As a professor in a BSN-DNP program that prepares primary care nurse practitioners (NP), I worry when I see graduates that are employed by health care organizations to practice outside the primary care scope of practice without the proper credentials. NPs who do this not only put themselves at risk of legal ramifications, but also place the reputation of their entire profession at risk.

The NP role began in 1964 with an advanced role for nurses in primary care pediatrics. Now the majority of U.S. NP educational programs prepare primary care NPs in one or more specialties categorized around six broad population foci. These include: adult/gerontology; family/lifespan; pediatrics; neonatalology; psychiatric/mental health; and women’s health/gender. 

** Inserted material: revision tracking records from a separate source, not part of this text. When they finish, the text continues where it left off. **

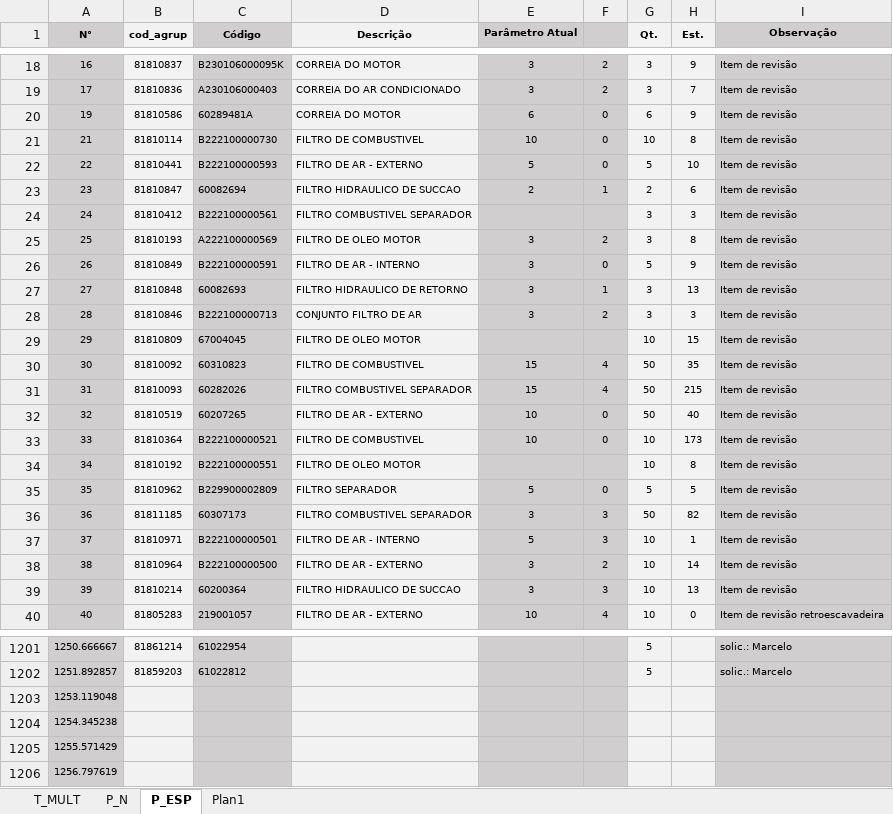
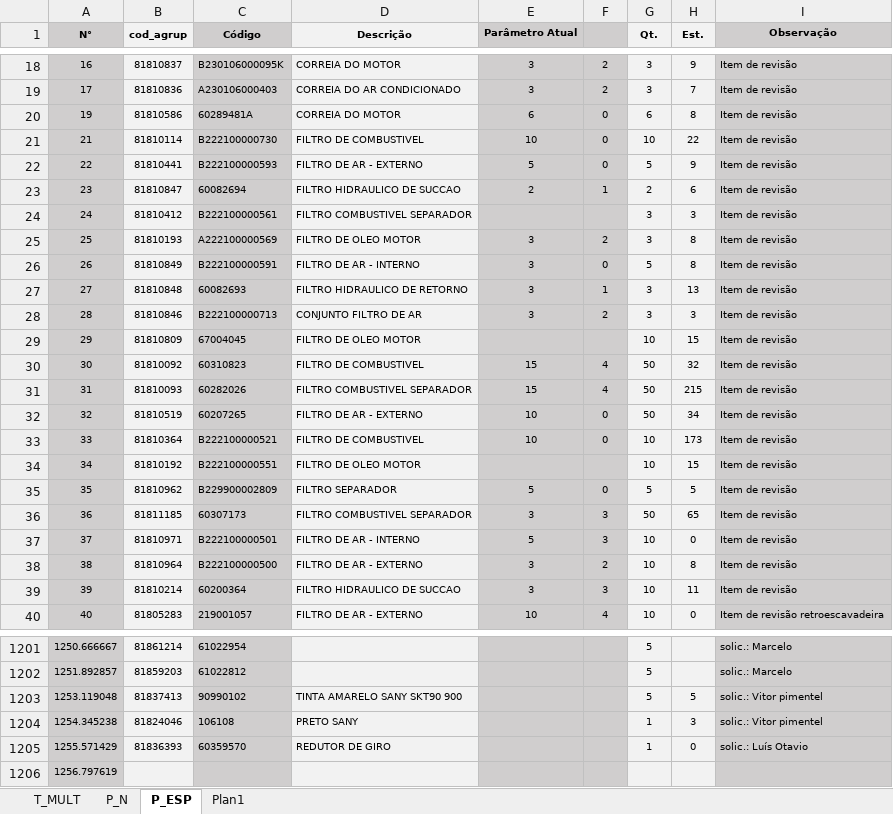
Before and after one commit to AlvaroKumaira/app_stock, an Excel workbook: params/Dados_Sug.xlsx, sheet P_ESP, drawn as a sheet; only a part is shown, gaps mark what is left out; values as stored, in another font and other column widths than the file's, no borders; conditional formats not drawn; the diff covers the shown part only; the diff names each change by its address in the sheet, - before the commit and + after, or states it on an @@ line.

```diff
--- a/params/Dados_Sug.xlsx (sheet P_ESP)
+++ b/params/Dados_Sug.xlsx (sheet P_ESP)
-H20 (Est.): 9
+H20 (Est.): 8
-H21 (Est.): 8
+H21 (Est.): 22
-H22 (Est.): 10
+H22 (Est.): 9
-H26 (Est.): 9
+H26 (Est.): 8
-H30 (Est.): 35
+H30 (Est.): 32
-H32 (Est.): 40
+H32 (Est.): 34
-H34 (Est.): 8
+H34 (Est.): 15
-H36 (Est.): 82
+H36 (Est.): 65
-H37 (Est.): 1
+H37 (Est.): 0
-H38 (Est.): 14
+H38 (Est.): 8
-H39 (Est.): 13
+H39 (Est.): 11
-B1203 (cod_agrup): (empty)
+B1203 (cod_agrup): 81837413
-C1203 (Código): (empty)
+C1203 (Código): 90990102
-D1203 (Descrição): (empty)
+D1203 (Descrição): TINTA AMARELO SANY SKT90 900
-G1203 (Qt.): (empty)
+G1203 (Qt.): 5
-H1203 (Est.): (empty)
+H1203 (Est.): 5
-I1203:I1204 (Observação): (empty)
+I1203:I1204 (Observação): solic.: Vitor pimentel
-B1204 (cod_agrup): (empty)
+B1204 (cod_agrup): 81824046
-C1204 (Código): (empty)
+C1204 (Código): 106108
-D1204 (Descrição): (empty)
+D1204 (Descrição): PRETO SANY
-G1204:G1205 (Qt.): (empty)
+G1204:G1205 (Qt.): 1
-H1204 (Est.): (empty)
+H1204 (Est.): 3
-B1205 (cod_agrup): (empty)
+B1205 (cod_agrup): 81836393
-C1205 (Código): (empty)
+C1205 (Código): 60359570
-D1205 (Descrição): (empty)
+D1205 (Descrição): REDUTOR DE GIRO
-H1205 (Est.): (empty)
+H1205 (Est.): 0
-I1205 (Observação): (empty)
+I1205 (Observação): solic.: Luís Otavio
```
Also changed, not shown: 183 edited cells elsewhere in this sheet, 4 other files.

Recently, acute care NP certification programs have been developed to prepare NPs for the increasing health-care demands of critically ill patients, and those with unstable and/or complex chronic conditions. Graduates are eligible for certification in two areas: adult/gerontology and pediatrics.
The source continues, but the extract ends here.